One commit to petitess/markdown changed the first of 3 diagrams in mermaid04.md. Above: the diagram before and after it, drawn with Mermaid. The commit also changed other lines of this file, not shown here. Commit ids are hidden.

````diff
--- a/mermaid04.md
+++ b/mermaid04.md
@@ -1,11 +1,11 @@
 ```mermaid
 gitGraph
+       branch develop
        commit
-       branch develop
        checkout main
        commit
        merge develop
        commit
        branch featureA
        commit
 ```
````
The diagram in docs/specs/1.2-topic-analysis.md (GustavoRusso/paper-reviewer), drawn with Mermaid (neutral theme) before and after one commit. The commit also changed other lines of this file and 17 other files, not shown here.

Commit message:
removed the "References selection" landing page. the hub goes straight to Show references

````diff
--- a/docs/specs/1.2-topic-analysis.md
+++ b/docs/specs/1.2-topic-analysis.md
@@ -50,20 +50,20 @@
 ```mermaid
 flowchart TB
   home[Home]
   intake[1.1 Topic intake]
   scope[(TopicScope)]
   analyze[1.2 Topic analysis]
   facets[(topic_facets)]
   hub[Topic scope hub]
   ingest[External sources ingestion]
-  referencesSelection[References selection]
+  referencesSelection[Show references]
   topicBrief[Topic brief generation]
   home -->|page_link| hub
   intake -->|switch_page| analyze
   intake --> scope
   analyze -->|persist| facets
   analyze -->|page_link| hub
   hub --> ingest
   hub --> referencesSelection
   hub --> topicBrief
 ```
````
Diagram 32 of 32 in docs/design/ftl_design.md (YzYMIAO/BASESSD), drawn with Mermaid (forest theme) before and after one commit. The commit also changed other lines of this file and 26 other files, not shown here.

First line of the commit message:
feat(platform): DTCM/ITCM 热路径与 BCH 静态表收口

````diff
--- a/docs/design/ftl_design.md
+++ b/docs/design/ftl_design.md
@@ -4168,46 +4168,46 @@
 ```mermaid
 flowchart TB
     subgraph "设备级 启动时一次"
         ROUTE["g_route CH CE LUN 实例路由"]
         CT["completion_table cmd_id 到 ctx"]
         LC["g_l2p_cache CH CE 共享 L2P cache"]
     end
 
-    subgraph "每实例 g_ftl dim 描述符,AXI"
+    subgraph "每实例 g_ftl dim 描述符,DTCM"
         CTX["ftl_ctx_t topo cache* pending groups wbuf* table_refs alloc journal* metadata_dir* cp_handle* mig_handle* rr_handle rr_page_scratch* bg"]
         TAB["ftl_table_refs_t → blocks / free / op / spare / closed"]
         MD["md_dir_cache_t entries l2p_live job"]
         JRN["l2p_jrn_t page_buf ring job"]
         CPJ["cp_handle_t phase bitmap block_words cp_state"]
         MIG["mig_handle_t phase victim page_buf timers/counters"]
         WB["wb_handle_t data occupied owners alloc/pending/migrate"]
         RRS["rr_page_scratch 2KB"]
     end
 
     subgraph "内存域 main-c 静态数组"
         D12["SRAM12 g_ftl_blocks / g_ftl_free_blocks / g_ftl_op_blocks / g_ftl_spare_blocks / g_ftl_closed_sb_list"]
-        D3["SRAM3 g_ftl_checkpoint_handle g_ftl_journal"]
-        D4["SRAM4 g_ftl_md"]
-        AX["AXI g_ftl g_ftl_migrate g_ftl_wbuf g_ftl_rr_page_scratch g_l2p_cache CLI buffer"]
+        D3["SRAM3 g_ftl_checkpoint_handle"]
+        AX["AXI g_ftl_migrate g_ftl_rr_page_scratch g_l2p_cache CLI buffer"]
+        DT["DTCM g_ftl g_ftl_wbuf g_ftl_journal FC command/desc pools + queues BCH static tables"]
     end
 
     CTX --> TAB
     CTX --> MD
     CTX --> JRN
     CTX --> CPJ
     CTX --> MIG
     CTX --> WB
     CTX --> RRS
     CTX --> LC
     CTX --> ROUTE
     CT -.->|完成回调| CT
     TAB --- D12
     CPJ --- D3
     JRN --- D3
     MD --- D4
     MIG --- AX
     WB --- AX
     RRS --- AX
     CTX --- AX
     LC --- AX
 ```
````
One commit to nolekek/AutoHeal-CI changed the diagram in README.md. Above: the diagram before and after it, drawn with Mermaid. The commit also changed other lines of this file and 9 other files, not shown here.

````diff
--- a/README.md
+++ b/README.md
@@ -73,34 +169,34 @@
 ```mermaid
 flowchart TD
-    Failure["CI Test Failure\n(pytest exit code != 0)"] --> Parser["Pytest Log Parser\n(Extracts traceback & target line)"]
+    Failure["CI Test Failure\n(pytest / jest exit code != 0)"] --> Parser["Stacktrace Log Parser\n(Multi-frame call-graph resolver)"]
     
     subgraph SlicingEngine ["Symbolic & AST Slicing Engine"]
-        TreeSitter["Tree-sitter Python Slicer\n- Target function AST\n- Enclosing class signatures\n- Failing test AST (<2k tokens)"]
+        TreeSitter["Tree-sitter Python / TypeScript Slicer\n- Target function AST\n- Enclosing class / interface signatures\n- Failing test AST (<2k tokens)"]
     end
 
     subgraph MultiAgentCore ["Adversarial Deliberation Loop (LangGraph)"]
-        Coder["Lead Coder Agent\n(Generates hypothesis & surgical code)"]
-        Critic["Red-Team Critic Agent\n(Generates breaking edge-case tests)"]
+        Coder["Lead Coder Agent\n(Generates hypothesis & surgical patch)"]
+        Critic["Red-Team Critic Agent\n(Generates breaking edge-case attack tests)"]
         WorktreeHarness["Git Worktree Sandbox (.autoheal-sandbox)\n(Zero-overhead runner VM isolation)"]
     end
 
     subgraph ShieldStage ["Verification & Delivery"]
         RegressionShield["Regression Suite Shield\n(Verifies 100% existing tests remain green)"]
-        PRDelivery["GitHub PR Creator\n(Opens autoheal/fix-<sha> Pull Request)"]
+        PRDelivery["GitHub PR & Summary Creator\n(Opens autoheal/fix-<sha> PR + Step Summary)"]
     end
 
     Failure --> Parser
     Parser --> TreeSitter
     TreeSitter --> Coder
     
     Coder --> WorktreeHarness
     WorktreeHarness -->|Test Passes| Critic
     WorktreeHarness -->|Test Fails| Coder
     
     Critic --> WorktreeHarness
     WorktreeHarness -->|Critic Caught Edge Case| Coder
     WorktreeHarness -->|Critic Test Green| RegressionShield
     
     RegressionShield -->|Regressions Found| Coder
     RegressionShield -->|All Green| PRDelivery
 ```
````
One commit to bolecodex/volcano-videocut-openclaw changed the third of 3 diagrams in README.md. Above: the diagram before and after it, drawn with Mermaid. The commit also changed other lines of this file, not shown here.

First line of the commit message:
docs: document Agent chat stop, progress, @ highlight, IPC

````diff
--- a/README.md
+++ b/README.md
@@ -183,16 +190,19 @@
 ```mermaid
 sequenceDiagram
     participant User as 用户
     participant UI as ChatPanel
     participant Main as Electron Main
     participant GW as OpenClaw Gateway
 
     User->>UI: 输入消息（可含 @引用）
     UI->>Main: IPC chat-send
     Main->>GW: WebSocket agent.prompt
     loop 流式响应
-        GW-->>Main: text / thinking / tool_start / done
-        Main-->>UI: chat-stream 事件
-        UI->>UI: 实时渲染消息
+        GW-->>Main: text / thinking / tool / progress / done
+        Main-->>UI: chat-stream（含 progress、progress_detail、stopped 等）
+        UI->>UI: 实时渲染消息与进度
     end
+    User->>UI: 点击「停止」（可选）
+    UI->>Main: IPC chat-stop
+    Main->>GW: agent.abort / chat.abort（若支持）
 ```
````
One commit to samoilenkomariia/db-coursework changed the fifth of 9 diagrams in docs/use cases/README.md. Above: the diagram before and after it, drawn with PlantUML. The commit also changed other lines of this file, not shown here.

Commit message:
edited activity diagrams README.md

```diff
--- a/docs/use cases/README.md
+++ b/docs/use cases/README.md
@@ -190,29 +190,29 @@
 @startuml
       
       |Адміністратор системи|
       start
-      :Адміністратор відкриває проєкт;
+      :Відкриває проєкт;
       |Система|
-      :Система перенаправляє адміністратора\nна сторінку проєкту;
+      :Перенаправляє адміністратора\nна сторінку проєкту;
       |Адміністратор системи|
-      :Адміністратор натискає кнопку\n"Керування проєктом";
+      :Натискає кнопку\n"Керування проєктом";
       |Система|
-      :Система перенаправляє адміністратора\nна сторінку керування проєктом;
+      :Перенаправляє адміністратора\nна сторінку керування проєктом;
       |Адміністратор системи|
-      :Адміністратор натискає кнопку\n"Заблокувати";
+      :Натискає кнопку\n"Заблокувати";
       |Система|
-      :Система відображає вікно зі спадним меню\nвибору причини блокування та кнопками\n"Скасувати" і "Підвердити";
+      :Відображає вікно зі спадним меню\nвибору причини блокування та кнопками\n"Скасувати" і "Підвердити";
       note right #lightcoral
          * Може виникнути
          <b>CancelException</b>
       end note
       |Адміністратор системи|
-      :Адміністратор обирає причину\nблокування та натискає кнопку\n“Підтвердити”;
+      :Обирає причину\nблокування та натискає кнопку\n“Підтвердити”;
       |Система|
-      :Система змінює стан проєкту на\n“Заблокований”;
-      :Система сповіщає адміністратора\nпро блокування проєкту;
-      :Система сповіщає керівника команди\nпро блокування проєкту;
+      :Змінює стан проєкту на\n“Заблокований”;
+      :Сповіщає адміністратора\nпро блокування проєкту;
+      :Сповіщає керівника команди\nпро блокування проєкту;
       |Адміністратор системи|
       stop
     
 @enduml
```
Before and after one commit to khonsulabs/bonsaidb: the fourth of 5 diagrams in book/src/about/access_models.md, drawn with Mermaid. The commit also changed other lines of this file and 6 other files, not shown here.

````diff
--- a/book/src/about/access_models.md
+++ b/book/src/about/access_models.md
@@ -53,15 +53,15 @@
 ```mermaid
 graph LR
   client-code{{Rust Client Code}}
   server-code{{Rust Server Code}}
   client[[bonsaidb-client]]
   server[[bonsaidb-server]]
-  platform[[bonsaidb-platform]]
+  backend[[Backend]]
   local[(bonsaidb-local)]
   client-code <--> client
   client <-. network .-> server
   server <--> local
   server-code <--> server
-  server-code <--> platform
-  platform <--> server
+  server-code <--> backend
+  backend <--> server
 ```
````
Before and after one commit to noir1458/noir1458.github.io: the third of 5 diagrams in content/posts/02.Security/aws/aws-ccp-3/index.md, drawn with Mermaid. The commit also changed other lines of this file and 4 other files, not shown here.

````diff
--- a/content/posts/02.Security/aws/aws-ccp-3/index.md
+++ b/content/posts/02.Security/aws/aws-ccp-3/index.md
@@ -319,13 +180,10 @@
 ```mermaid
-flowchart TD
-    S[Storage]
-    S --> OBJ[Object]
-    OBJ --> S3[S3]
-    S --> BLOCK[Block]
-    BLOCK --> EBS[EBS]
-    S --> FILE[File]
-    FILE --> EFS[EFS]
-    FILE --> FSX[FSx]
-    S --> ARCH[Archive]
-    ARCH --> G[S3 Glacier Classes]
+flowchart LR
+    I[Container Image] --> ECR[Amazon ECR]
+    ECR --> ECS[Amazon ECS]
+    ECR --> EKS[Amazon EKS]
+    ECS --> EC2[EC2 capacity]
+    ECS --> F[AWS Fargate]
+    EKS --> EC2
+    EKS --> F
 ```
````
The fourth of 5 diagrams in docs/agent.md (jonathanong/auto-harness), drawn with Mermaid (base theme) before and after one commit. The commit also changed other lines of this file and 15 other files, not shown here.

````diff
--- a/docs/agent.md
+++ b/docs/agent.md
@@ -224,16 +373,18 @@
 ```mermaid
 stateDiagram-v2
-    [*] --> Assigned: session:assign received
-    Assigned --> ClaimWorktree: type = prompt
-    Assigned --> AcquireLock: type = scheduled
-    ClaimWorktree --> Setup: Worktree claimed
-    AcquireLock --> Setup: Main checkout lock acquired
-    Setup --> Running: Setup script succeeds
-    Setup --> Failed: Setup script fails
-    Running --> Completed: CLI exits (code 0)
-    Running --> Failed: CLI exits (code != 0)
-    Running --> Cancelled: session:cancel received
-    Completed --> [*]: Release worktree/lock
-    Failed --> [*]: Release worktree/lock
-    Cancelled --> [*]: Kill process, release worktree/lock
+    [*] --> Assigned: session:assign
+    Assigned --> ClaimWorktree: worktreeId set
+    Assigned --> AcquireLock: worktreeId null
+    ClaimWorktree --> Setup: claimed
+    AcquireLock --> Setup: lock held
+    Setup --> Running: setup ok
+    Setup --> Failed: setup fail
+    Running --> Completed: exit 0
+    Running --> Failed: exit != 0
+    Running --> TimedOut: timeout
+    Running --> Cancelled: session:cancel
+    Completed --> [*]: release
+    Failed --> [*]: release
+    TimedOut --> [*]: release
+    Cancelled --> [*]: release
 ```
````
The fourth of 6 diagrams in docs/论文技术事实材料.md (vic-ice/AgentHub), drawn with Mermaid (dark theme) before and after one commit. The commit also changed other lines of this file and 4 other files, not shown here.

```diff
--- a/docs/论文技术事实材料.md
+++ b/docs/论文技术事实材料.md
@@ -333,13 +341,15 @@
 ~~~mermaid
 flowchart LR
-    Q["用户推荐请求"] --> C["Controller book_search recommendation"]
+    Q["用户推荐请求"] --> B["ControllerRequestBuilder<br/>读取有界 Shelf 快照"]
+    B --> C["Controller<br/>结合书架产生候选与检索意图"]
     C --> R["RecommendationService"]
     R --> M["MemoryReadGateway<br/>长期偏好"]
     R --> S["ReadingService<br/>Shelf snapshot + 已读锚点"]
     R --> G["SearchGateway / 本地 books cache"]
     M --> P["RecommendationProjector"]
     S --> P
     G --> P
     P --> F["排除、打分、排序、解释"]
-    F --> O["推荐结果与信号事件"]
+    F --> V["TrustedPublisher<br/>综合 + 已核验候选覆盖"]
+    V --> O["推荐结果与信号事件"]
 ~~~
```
═══
■ **Problem to solve**
Filter the lines above, keeping and copying those that contain "WorktreeHarness".

■ **Answer**
         WorktreeHarness["Git Worktree Sandbox (.autoheal-sandbox)\n(Zero-overhead runner VM isolation)"]
     Coder --> WorktreeHarness
     WorktreeHarness -->|Test Passes| Critic
     WorktreeHarness -->|Test Fails| Coder
     Critic --> WorktreeHarness
     WorktreeHarness -->|Critic Caught Edge Case| Coder
     WorktreeHarness -->|Critic Test Green| RegressionShield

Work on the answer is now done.